The complaint alleges also that Matthew McGuire, a Canadian domiciliary, is subject to personal jurisdiction in this Court. Navaera maintains that McGuire is Acuity's alter ego because he is Acuity's principal, sole employee, and sole shareholder. Navaera therefore contends that McGuire has "transacted business" in his personal capacity in New York pursuant to the long arm statute. That contention, however, is without merit.
Amend. Cpt. ¶ 13.
Navaera must demonstrate that there exists a "substantial nexus" between McGuire's activities in New York and its causes of action. Thus McGuire's employment by Deloitte Canada and proposal to "service a major New York financial institution," which bear no relationship to the Navaera agreement, are irrelevant. McGuire's contacts with New York that bear a nexus to Navaera's claims are coterminous with Acuity's. Those contacts are insufficient to support a finding of personal jurisdiction. It therefore is unnecessary to address whether Navaera sufficiently has pleaded that McGuire is Acuity's alter ego such that he may be subject to liability in his personal capacity.
See Grand River Enters., 425 F.3d at 165.
It is not necessary to address defendants' motion insofar as it seeks dismissal for improper venue or failure to state a claim upon which relief can be granted because there is no personal jurisdiction over defendants.

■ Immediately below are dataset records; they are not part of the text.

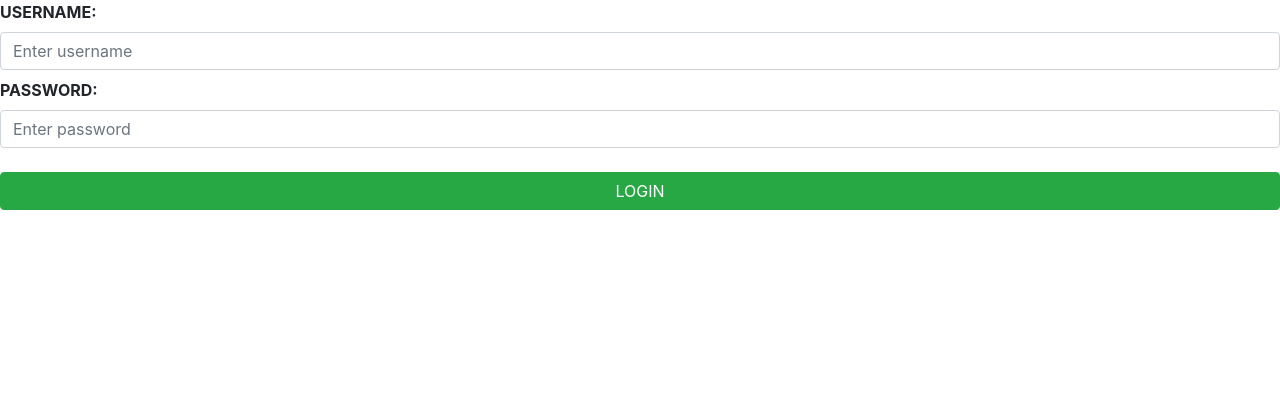
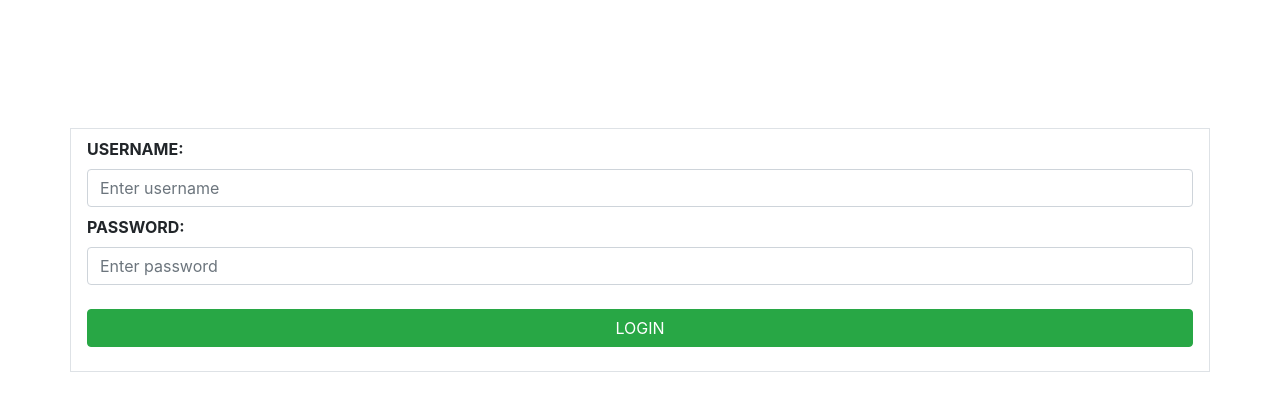
Before and after one commit to narendra1695/angular-api-project, an Angular app: page / in a window 1280 px wide. Shown: the top 410 px of the page. Built offline with nearby package versions, Linux system fonts and the light colour scheme.

Commit message:
Final touchup
Did some final touch-up with the UI login form
Did some final touch-up with the UI after login

```diff
--- a/src/app/login-form/login-form.component.css
+++ b/src/app/login-form/login-form.component.css
@@ -0,0 +1,3 @@
+.marginTop {
+    margin-top: 10%;
+}
--- a/src/app/login-form/login-form.component.html
+++ b/src/app/login-form/login-form.component.html
@@ -1,3 +1,4 @@
+<div class="container marginTop border py-2 px-3">
     <form #login="ngForm" (ngSubmit)="loginFuntion(login.value)" novalidate>
 
         <label for="username" class="font-weight-bold col-12 col-sm-12 text-uppercase p-0">username: </label>
@@ -10,8 +11,9 @@
             {{ errorMsg }}
         </div>
 
-    <button class="btn btn-success text-uppercase col-12 col-sm-12 mt-4 mt-sm-4" type="submit" value="submit">
+        <button class="btn btn-success text-uppercase col-12 col-sm-12 mt-4 mt-sm-4 mb-3" type="submit" value="submit">
         login
     </button>
 
     </form>
+</div>
--- a/src/app/store-detail/store-detail.component.html
+++ b/src/app/store-detail/store-detail.component.html
@@ -11,7 +11,6 @@
             <h6><span>{{ storeDetails.place.state }}</span></h6>
         </div>
     </div>
-
 
     <div class="list-group mt-2" *ngFor="let x of hourDetails">
         <p class="list-group-item list-group-item-action list-group-item-success"><span class="font-weight-bold text-uppercase">{{ x.weekday }}</span> :: <span>{{ x.from_hour }}</span> - <span>{{ x.to_hour }}</span></p>
--- a/src/app/store-detail/store-detail.component.ts
+++ b/src/app/store-detail/store-detail.component.ts
@@ -47,7 +47,6 @@ export class StoreDetailComponent implements OnInit {
         error => {
           console.log("Fetching data failed...", error);
           this.generated = false;
-          // this.errorMsg = error.statusText
         }
       );
   }
```
Lines whose indentation alone changed are shown as unchanged.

ConclusionFor the foregoing reasons, defendants' motion to dismiss the complaint [DI 5] is granted on the ground that the Court lacks personal jurisdiction over defendants.